I was terrible at school. I was precocious in as much as I could speak well, and my parents taught me some very nice words, but my exams sort of collapsed on top of me. I went on kids’ TV when I was 15. It was an equivalent of Blue Peter called Magpie, and by that time I had a collection of silver shoe buckles. That day they became my performing seal. After that, I started writing about them and doing a bit of freelance journalism. It was great to be able to wow people with knowledge as a kid and transform things. I felt like a magician.
East Anglia University gave me time to grow up a bit, meeting people and trying new things. I probably didn’t need to go to university, but what it does give you is an environment where the company you’re in tests you a bit more. It’s a bit like a Grand Tour, going off somewhere. I had a clear idea of what I wanted to do after. I was completely confident holding works of art, looking at them, smelling them – the connoisseur side of things. So university, though it wasn’t essential for me, gave me an opportunity to enrich what I wanted to do. It also gave me confidence and life skills.
But it was at local auction houses where I got my teeth into things. I’m sad to say I also had my first taste of the dark side of the art world when I was in university. His name was Cyril Paston. He ran a shop which specialised in the works of Sir Alfred Munnings, the horse painter. I befriended him, and he had several Munnings paintings which he said were good quality. I hired a car and took them to London to show a friend of my brother, who knew about these things.
Once I’d pulled up, he looked through the car window, and I didn’t even have to take them off the back seat before he said “fakes”. As it turns out, Paston was painting the things himself. I then realised that there’s this whole other dark underbelly of the art world that one has to be aware of. The opposite of beauty is deception, I suppose, so when you know you are being deceived the beauty disappears.

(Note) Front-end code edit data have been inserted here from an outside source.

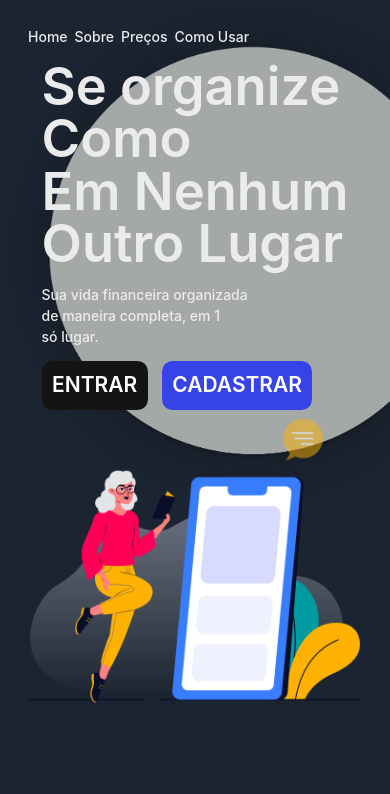
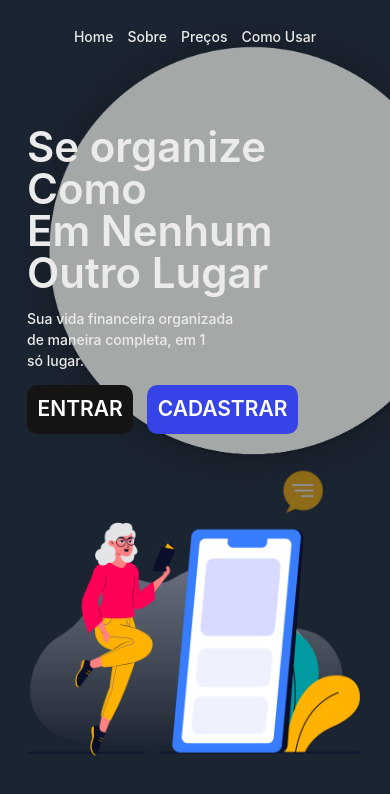
Before and after one commit to lfelipessilva/finad-web, a Next.js app: page / in a window 390 px wide. Shown: the top 794 px of the page. Built offline with nearby package versions, Linux system fonts and the light colour scheme; no server answers.

Commit message:
style: decent mobile and desktop home

```diff
--- a/src/components/Header.tsx
+++ b/src/components/Header.tsx
@@ -17,7 +17,7 @@ const Header = () => {
           }}
         />
       </NextLink>
-      <nav className="flex flex-row gap-2 md:gap-4">
+      <nav className="flex flex-row w-full justify-center gap-4">
         <NextLink href="/">
           <button className="hover:underline">
             Home
--- a/src/pages/index.tsx
+++ b/src/pages/index.tsx
@@ -12,9 +12,9 @@ export default function Home() {
       </Head>
       <div className="flex flex-col w-full justify-start items-center bg-bubbles bg-cover h-screen p-4">
         <Header />
-        <main className="flex flex-col md:flex-row w-full max-w-7xl justify-between items-center">
-          <div className="flex flex-col gap-4">
-            <h1 className="text-6xl font-semibold font-sans">
+        <main className="flex flex-col justify-center gap-8 h-full md:flex-row w-full max-w-7xl md:justify-between items-center">
+          <div className="flex flex-col gap-4 w-96">
+            <h1 className="text-5xl md:text-6xl font-semibold font-sans">
               Se organize<br />
               Como<br />
               Em Nenhum<br />
--- a/src/pages/login/index.tsx
+++ b/src/pages/login/index.tsx
@@ -55,9 +55,9 @@ export default function Home() {
       </Head>
       <div className="flex flex-col w-full justify-start items-center bg-bubbles bg-cover h-screen p-4">
         <Header />
-        <main className="flex flex-row w-full max-w-7xl justify-between items-center">
-          <form onSubmit={handleSubmit(onSubmit)} className="flex flex-col gap-4 w-80">
-            <h1 className="text-5xl font-semibold font-sans">
+        <main className="flex flex-col h-screen justify-center gap-8 md:flex-row w-full max-w-7xl sm:justify-between items-center">
+          <form onSubmit={handleSubmit(onSubmit)} className="flex flex-col gap-4 w-96">
+            <h1 className="text-5xl md:text-6xl font-semibold font-sans">
               Bem-vindo<br />
               de volta!
             </h1>
--- a/src/pages/register/index.tsx
+++ b/src/pages/register/index.tsx
@@ -78,9 +78,9 @@ export default function Home() {
       </Head>
       <div className="flex flex-col w-full justify-start items-center bg-bubbles bg-cover h-screen p-4">
         <Header />
-        <main className="flex flex-row w-full max-w-7xl justify-between items-center">
-          <form onSubmit={handleSubmit(onSubmit)} className="flex flex-col gap-4 w-80">
-            <h1 className="text-5xl font-semibold font-Ans">
+        <main className="flex flex-col justify-center h-full md:flex-row w-full max-w-7xl md:justify-between items-center">
+          <form onSubmit={handleSubmit(onSubmit)} className="flex flex-col gap-4 w-96">
+            <h1 className="text-5xl md:text-6xl font-semibold font-sans">
               Comece a se< br />
               Organizar!
             </h1>
```
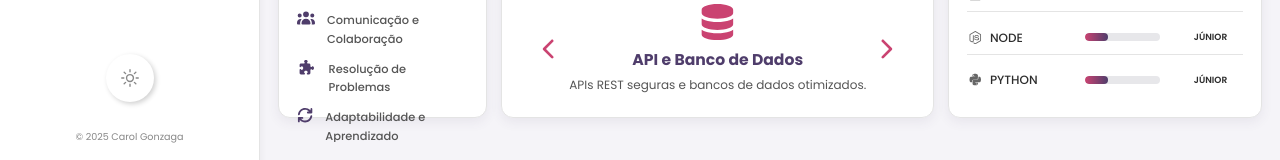
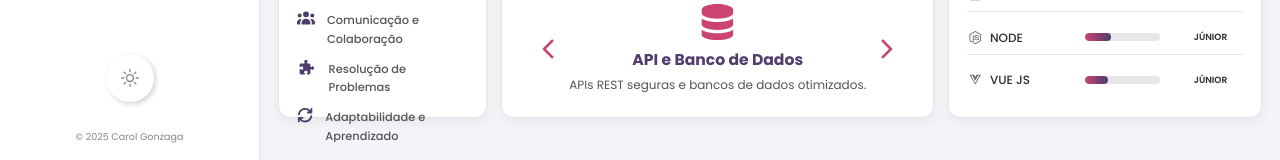
Before and after one commit to CarolGonzaga/dev-carolgonzaga, a React (Vite) app: page / in a window 1280 px wide. Shown: the part 658-818 px from the top of the page. Built offline with nearby package versions, Linux system fonts and the light colour scheme; no server answers; what chartjs-plugin-datalabels would draw is missing.

Commit message:
chore(dashboard): Atualiza lista de tecnologias

```diff
--- a/src/pages/Dashboard.tsx
+++ b/src/pages/Dashboard.tsx
@@ -11,7 +11,7 @@ import {
     faUsers, faPuzzlePiece, faArrowsRotate, faRocket, faLaptopCode,
     faDatabase, faCloud, faRobot
 } from '@fortawesome/free-solid-svg-icons';
-import { faHtml5, faJs, faReact, faNodeJs, faPython } from '@fortawesome/free-brands-svg-icons';
+import { faHtml5, faJs, faReact, faNodeJs, faVuejs } from '@fortawesome/free-brands-svg-icons';
 
 import Carousel from '../components/Carousel';
 import Header from '../components/Header';
@@ -24,8 +24,8 @@ const technologies = [
     { name: 'TYPESCRIPT', icon: faCode, percentage: '80%', level: 'Pleno' },
     { name: 'REACT', icon: faReact, percentage: '60%', level: 'Pleno' },
     { name: 'API REST', icon: faServer, percentage: '40%', level: 'Júnior' },
-    { name: 'NODE', icon: faNodeJs, percentage: '30%', level: 'Júnior' },
-    { name: 'PYTHON', icon: faPython, percentage: '30%', level: 'Júnior' }
+    { name: 'NODE', icon: faNodeJs, percentage: '35%', level: 'Júnior' },
+    { name: 'VUE JS', icon: faVuejs, percentage: '30%', level: 'Júnior' }
 ];
 
 const slidesData = [
```
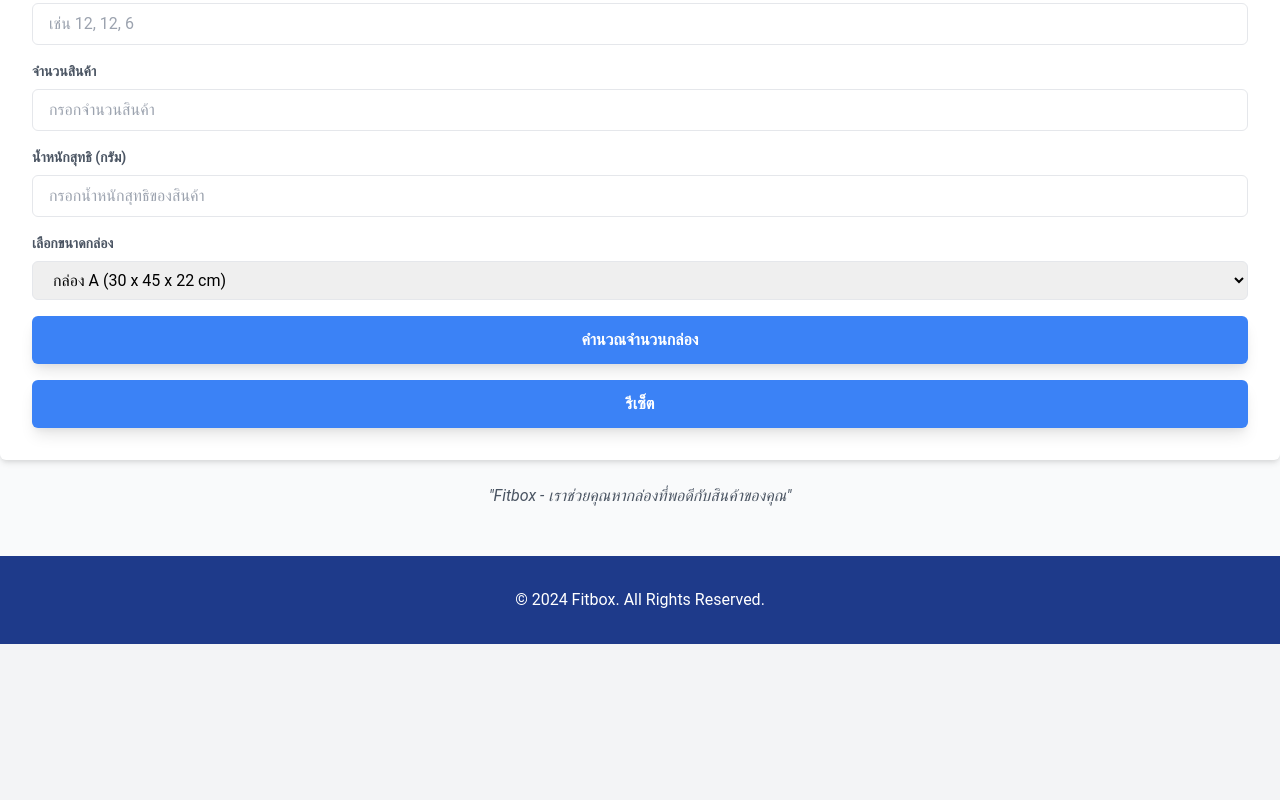
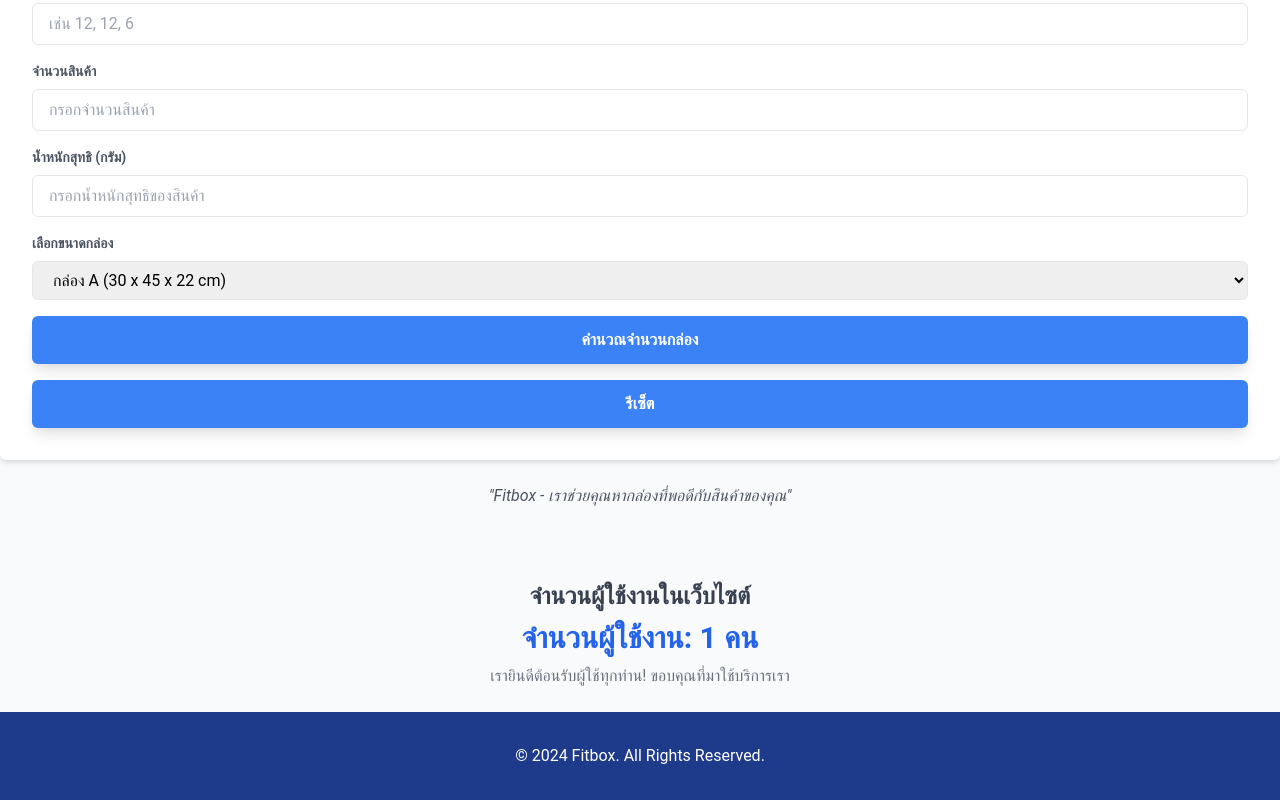
Before and after one commit to Poomjai123/Fitbox, a plain HTML site: page index.html in a window 1280 px wide. Shown: the part 469-1269 px from the top of the page. Before the commit the page ends 1113 px from the top, so only its background shows below. Drawn offline with nearby package versions, Linux system fonts and the light colour scheme.

Commit message:
Update index.html

```diff
--- a/index.html
+++ b/index.html
@@ -15,6 +15,20 @@
     .btn-main {
       background-color: #3b82f6; /* Blue 500 */
       color: #fff;
+    }
+    @keyframes bounce {
+      0%, 20%, 50%, 80%, 100% {
+        transform: translateY(0);
+      }
+      40% {
+        transform: translateY(-15px);
+      }
+      60% {
+        transform: translateY(-10px);
+      }
+    }
+    .animate-bounce {
+      animation: bounce 1s;
     }
   </style>
 </head>
@@ -73,6 +87,15 @@
     </div>
   </section>
 
+  <!-- User Count Section -->
+  <section class="py-6 bg-gray-50 text-center">
+    <div class="container mx-auto">
+      <h3 class="text-2xl font-semibold text-gray-700 mb-2">จำนวนผู้ใช้งานในเว็บไซต์</h3>
+      <div id="user-count" class="text-3xl font-bold text-blue-600 animate-bounce">กำลังนับจำนวนผู้ใช้งาน...</div>
+      <div class="mt-2 text-gray-500">เรายินดีต้อนรับผู้ใช้ทุกท่าน! ขอบคุณที่มาใช้บริการเรา</div>
+    </div>
+  </section>
+
   <!-- Footer -->
   <footer class="bg-main text-white py-8">
     <div class="container mx-auto text-center">
@@ -81,6 +104,25 @@
   </footer>
 
   <script>
+    // Function to update user count
+    function updateUserCount() {
+      let userCount = localStorage.getItem('userCount') || 0;
+      userCount++;
+      localStorage.setItem('userCount', userCount);
+
+      // Animate the user count display
+      const userCountElement = document.getElementById('user-count');
+      userCountElement.classList.remove('animate-bounce'); // Remove previous animation
+      void userCountElement.offsetWidth; // Trigger reflow to restart the animation
+      userCountElement.classList.add('animate-bounce'); // Add bounce animation
+      userCountElement.innerText = `จำนวนผู้ใช้งาน: ${userCount} คน`;
+    }
+
+    // Call the function on page load
+    window.onload = function() {
+      updateUserCount();
+
+      // Form submission handling
       document.getElementById('calculator-form').addEventListener('submit', function(e) {
         e.preventDefault();
 
@@ -138,6 +180,7 @@
         document.getElementById('calculator-form').reset(); // Reset form
         document.getElementById('result').innerHTML = ''; // Clear result
       });
+    };
   </script>
 
 </body>
```
Lines whose indentation alone changed are shown as unchanged.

So if I look at my early education I find that I was always learning when I least expected it – in a chance visit to an antiques shop, and even thanks to that scam. That’s how the world is: always teaching you – at educational institutions, yes, but perhaps more importantly, when you’re nowhere near them at all.